▶ [What the task requires] Out of the data below, copy every line with the string "True".

Change listing data
#####
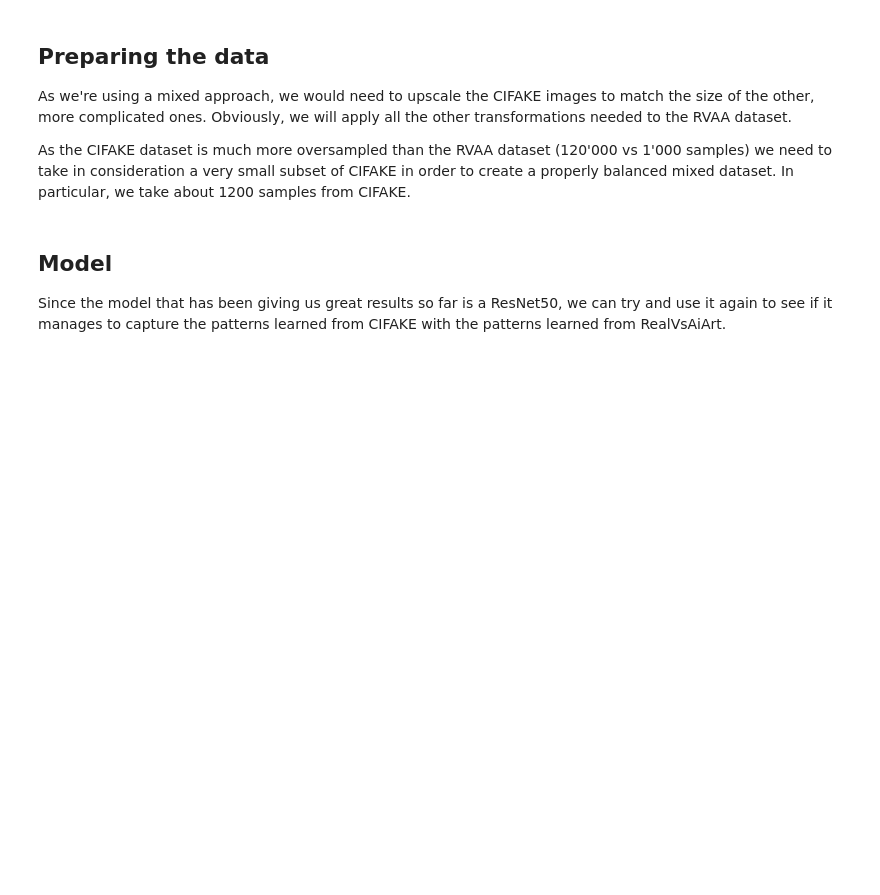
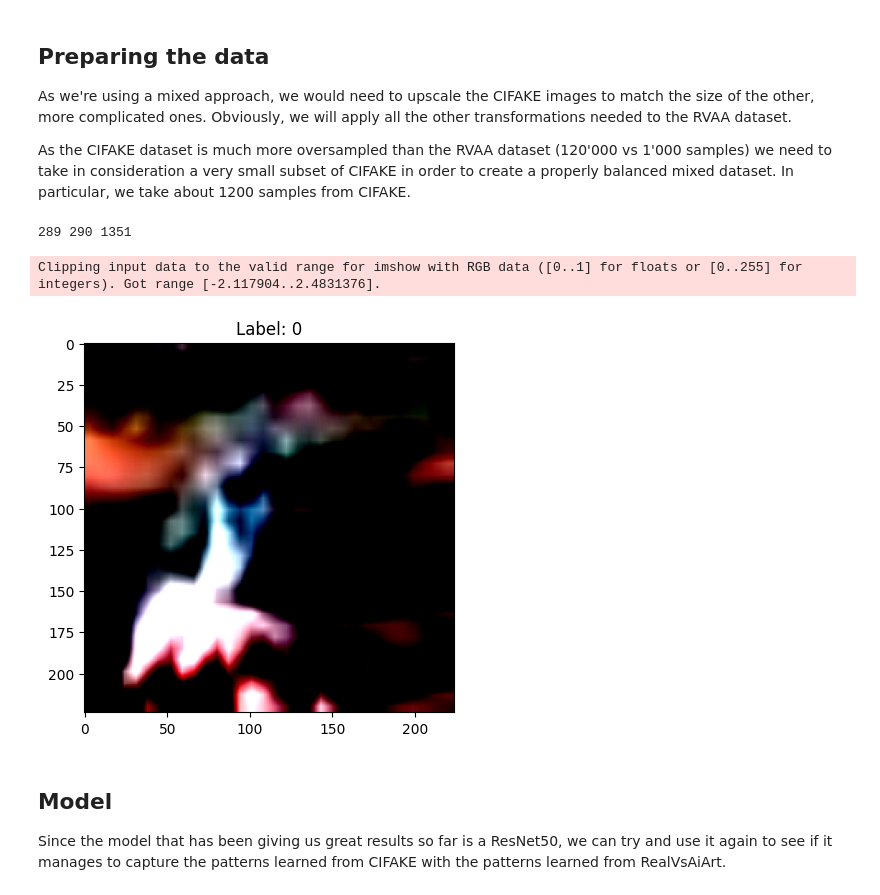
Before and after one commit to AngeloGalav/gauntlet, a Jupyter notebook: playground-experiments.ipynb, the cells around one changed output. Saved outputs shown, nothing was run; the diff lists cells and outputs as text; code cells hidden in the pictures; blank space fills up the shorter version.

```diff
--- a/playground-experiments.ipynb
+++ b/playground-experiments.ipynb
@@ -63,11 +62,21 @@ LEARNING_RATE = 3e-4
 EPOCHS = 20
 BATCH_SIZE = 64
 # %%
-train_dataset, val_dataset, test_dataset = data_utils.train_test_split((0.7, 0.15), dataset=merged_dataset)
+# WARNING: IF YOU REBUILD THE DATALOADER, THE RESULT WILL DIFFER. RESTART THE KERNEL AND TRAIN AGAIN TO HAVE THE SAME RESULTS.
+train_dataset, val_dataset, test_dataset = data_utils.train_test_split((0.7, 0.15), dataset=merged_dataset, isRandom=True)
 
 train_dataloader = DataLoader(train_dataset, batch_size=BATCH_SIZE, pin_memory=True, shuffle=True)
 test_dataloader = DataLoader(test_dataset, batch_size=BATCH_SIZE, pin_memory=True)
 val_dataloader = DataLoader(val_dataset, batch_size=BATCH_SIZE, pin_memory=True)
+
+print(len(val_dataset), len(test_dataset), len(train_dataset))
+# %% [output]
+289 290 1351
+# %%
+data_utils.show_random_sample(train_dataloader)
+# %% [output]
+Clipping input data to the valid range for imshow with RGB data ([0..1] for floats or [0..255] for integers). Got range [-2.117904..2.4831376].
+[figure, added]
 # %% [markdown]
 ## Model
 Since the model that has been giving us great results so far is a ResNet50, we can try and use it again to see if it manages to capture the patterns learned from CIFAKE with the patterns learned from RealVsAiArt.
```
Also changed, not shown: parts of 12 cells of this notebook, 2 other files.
#####
▶ [Task solution]
+train_dataset, val_dataset, test_dataset = data_utils.train_test_split((0.7, 0.15), dataset=merged_dataset, isRandom=True)
 train_dataloader = DataLoader(train_dataset, batch_size=BATCH_SIZE, pin_memory=True, shuffle=True)
 test_dataloader = DataLoader(test_dataset, batch_size=BATCH_SIZE, pin_memory=True)
 val_dataloader = DataLoader(val_dataset, batch_size=BATCH_SIZE, pin_memory=True)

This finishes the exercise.